Botanical Name: Salvia "Phyllis Fancy"
Salvia Phyllis Fancy is a tall growing plant and should reach 1.5 to 2 meters in good conditions. The elongated, greenish leaves are large and cover the arching branches. They are aromatic, deeply veined and have a thick tough, appearance, although not as leather like as Waverly. A long 30cm stalk holds the flowers, which are white with a blue tinge, compared to the mauve of Waverly. The upper calyx is an inky blue to deep purple, which is very striking against the white petals. Viewed up close the petals can be seen to have a delicate, soft fuzzy appearance. It has a very long flowering period of up to 8 months in its native environment. In its native environment this salvia is very attractive to hummingbirds.

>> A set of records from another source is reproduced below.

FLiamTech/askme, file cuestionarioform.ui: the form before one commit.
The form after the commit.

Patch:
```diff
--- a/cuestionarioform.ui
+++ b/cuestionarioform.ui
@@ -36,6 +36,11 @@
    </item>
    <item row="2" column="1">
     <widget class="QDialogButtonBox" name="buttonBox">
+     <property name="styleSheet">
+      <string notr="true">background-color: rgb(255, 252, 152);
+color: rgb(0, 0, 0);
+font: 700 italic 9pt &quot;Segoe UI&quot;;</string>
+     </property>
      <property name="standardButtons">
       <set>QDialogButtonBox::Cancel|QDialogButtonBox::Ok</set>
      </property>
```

Phyllis Fancy is very similar to Salvia Waverly, another S. leucantha hybrid. It was named for Phyllis Norris and was a chance discovery at the University of California, Santa Cruz Arboretum. Although the exact parentage is unknown, it is thought to be a hybrid of Mexican Sage (S. leucantha) and possibly Chiapas Sage (S. chiapensis).
Phyllis Fancy is very similar to Salvia Waverly, but there are some differences in growth and requirements. Phyllis Fancy is considered to be a more hardy plant overall, but this is in relation to northern hemisphere climatic conditions. This means it tolerates cooler conditions well, but will still die down over winter and return the following year. In areas with frost, the plant may die down, but should return in warmer weather. As a hybrid of Mexican sage, it also tolerates temperate conditions well. Phyllis Fancy requires full sun or partial shade, moderate water and well drained soils.

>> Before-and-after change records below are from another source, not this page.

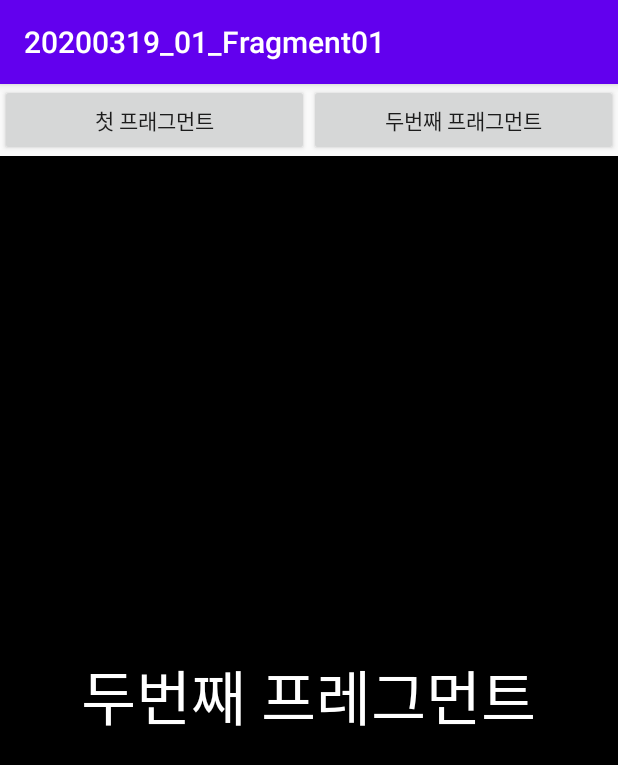
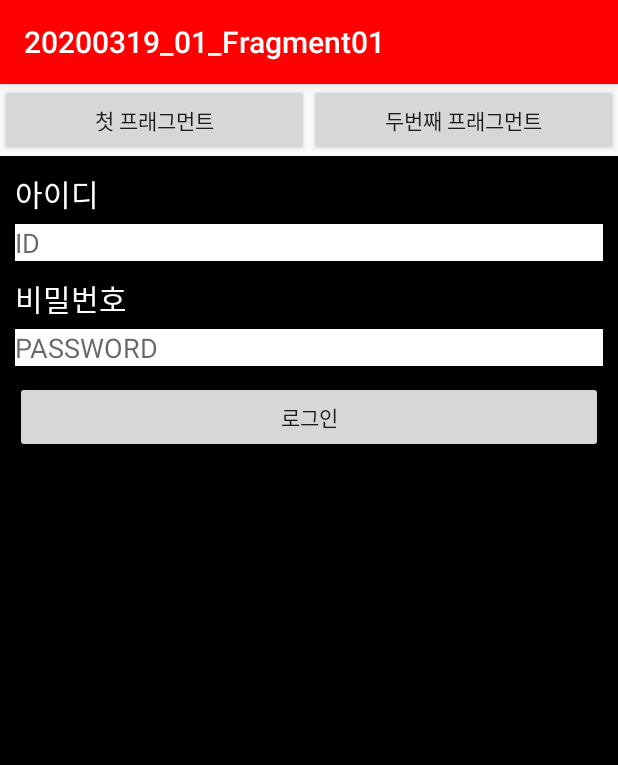
Before and after one commit to alonso14ss/20200319_01_Fragment01, an Android app: the screen it shows after launch (MainActivity), after a tap on "두번째 프래그먼트", on a phone screen of 412 x 824 dp. Shown: the top 765 px of the screen. Run offline under Robolectric (Android 15) with nearby library versions, the phone set to English and light mode, and no system bars; our stand-ins replace data binding.

Commit message:
완성 후 colors.xml 색상 추가

```diff
--- a/app/src/main/java/co/kr/tjoeun/helloworld/a20200319_01_fragment01/fragments/FirstFragment.java
+++ b/app/src/main/java/co/kr/tjoeun/helloworld/a20200319_01_fragment01/fragments/FirstFragment.java
@@ -4,6 +4,7 @@ import android.os.Bundle;
 import android.view.LayoutInflater;
 import android.view.View;
 import android.view.ViewGroup;
+import android.widget.Toast;
 
 import androidx.annotation.NonNull;
 import androidx.annotation.Nullable;
@@ -28,7 +29,15 @@ public class FirstFragment extends Fragment {
     public void onActivityCreated(@Nullable Bundle savedInstanceState) {
         super.onActivityCreated(savedInstanceState);
 
+        binding.infoToastBtn.setOnClickListener(new View.OnClickListener() {
+            @Override
+            public void onClick(View v) {
+                String name = binding.nameEdt.getText().toString();
+                String phone = binding.phoneEdt.getText().toString();
 
+                Toast.makeText(getActivity(),String.format("%s : %s", name,phone), Toast.LENGTH_SHORT).show();
+            }
+        });
 
     }
 
--- a/app/src/main/java/co/kr/tjoeun/helloworld/a20200319_01_fragment01/fragments/SecondFragment.java
+++ b/app/src/main/java/co/kr/tjoeun/helloworld/a20200319_01_fragment01/fragments/SecondFragment.java
@@ -4,23 +4,48 @@ import android.os.Bundle;
 import android.view.LayoutInflater;
 import android.view.View;
 import android.view.ViewGroup;
+import android.widget.Toast;
 
 import androidx.annotation.NonNull;
 import androidx.annotation.Nullable;
+import androidx.databinding.DataBindingUtil;
 import androidx.fragment.app.Fragment;
 
 import co.kr.tjoeun.helloworld.a20200319_01_fragment01.R;
+import co.kr.tjoeun.helloworld.a20200319_01_fragment01.databinding.FragmentSecondBinding;
 
 public class SecondFragment extends Fragment {
+
+    FragmentSecondBinding binding = null;
 
     @Nullable
     @Override
     public View onCreateView(@NonNull LayoutInflater inflater, @Nullable ViewGroup container, @Nullable Bundle savedInstanceState) {
-        return inflater.inflate(R.layout.fragment_second, container, false);
+        binding = DataBindingUtil.inflate(inflater, R.layout.fragment_second, container,false);
+        return binding.getRoot();
     }
 
     @Override
     public void onActivityCreated(@Nullable Bundle savedInstanceState) {
         super.onActivityCreated(savedInstanceState);
+
+        binding.loginBtn.setOnClickListener(new View.OnClickListener() {
+            @Override
+            public void onClick(View v) {
+                String id = binding.idEdt.getText().toString();
+                String pw = binding.pwEdt.getText().toString();
+
+                if(id.equals("admin") && pw.equals("asdf1234")){
+                    Toast.makeText(getActivity(), "관리자 로그인!", Toast.LENGTH_SHORT).show();
+                }
+                else if(id.equals("admin") && pw != "asdf1234"){
+                    Toast.makeText(getActivity(), "비번이 틀렸음", Toast.LENGTH_SHORT).show();
+                }else if(id !="admin" && pw.equals("asdf1234")){
+                    Toast.makeText(getActivity(), "아이디 틀림", Toast.LENGTH_SHORT).show();
+                }else{
+                    Toast.makeText(getActivity(), "제대로 입력해", Toast.LENGTH_SHORT).show();
+                }
+            }
+        });
     }
 }
--- a/app/src/main/res/layout/fragment_second.xml
+++ b/app/src/main/res/layout/fragment_second.xml
@@ -1,18 +1,54 @@
 <?xml version="1.0" encoding="utf-8"?>
-<LinearLayout
+<layout>
 
-    xmlns:android="http://schemas.android.com/apk/res/android"
+    <LinearLayout xmlns:android="http://schemas.android.com/apk/res/android"
         android:layout_width="match_parent"
         android:layout_height="match_parent"
         android:orientation="vertical"
-    android:gravity="center"
-    android:background="#000000">
+        android:background="#000000"
+        android:padding="10dp">
 
         <TextView
             android:layout_width="wrap_content"
             android:layout_height="wrap_content"
-        android:textSize="40sp"
-        android:text="두번째 프레그먼트"
-        android:textColor="#ffffff"/>
+            android:text="아이디"
+            android:textColor="#ffffff"
+            android:textSize="20sp"/>
+
+        <EditText
+            android:id="@+id/idEdt"
+            android:layout_marginTop="5dp"
+            android:layout_width="match_parent"
+            android:layout_height="wrap_content"
+            android:singleLine="true"
+            android:background="#ffffff"
+            android:hint="ID"/>
+
+        <TextView
+            android:layout_width="wrap_content"
+            android:layout_height="wrap_content"
+            android:layout_marginTop="10dp"
+            android:textColor="#ffffff"
+            android:textSize="20sp"
+            android:text="비밀번호"/>
+
+        <EditText
+            android:id="@+id/pwEdt"
+            android:layout_marginTop="5dp"
+            android:layout_width="match_parent"
+            android:layout_height="wrap_content"
+            android:inputType="textPassword"
+            android:background="#ffffff"
+            android:hint="PASSWORD"/>
+
+        <Button
+            android:layout_marginTop="10dp"
+            android:id="@+id/loginBtn"
+            android:layout_width="match_parent"
+            android:layout_height="wrap_content"
+            android:text="로그인"/>
+
 
     </LinearLayout>
+
+</layout>
--- a/app/src/main/res/values/colors.xml
+++ b/app/src/main/res/values/colors.xml
@@ -1,6 +1,8 @@
 <?xml version="1.0" encoding="utf-8"?>
 <resources>
-    <color name="colorPrimary">#6200EE</color>
-    <color name="colorPrimaryDark">#3700B3</color>
-    <color name="colorAccent">#03DAC5</color>
+    <color name="colorPrimary">#FF0000</color>
+    <color name="colorPrimaryDark">#AA0000</color>
+    <color name="colorAccent">#00FF00</color>
+
+    <color name="lightText">#ffffff</color>
 </resources>
```
Lines whose indentation alone changed are shown as unchanged.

Due to its height, Phyllis Fancy may need some wind protection or staking to add support. It is a plant for the back of the garden and needs quite a big space to grow to its full capacity as a wide, rounded shrub. The Australian flowering period begins in mid-summer and continues until it is too cold, starting to bloom again as the weather warms up again. It can be cut back to its base after flowering is complete, but since the flowering period is long you may choose to do this at a more convenient time.
The salvia family has over 900 members with an extensive history as culinary, medicinal and ornamental plants. Ornamental salvias have become collectors’ items, as gardeners try to find a place in their garden for each and every one. There are salvias that will suit every type of soil and climate. More information on the Salvia genus and Common Sage (Salvia officinalis) may be found on our Common Sage page.
All information provided on this website is for informational purposes only. Please seek professional advice before commencing any treatment.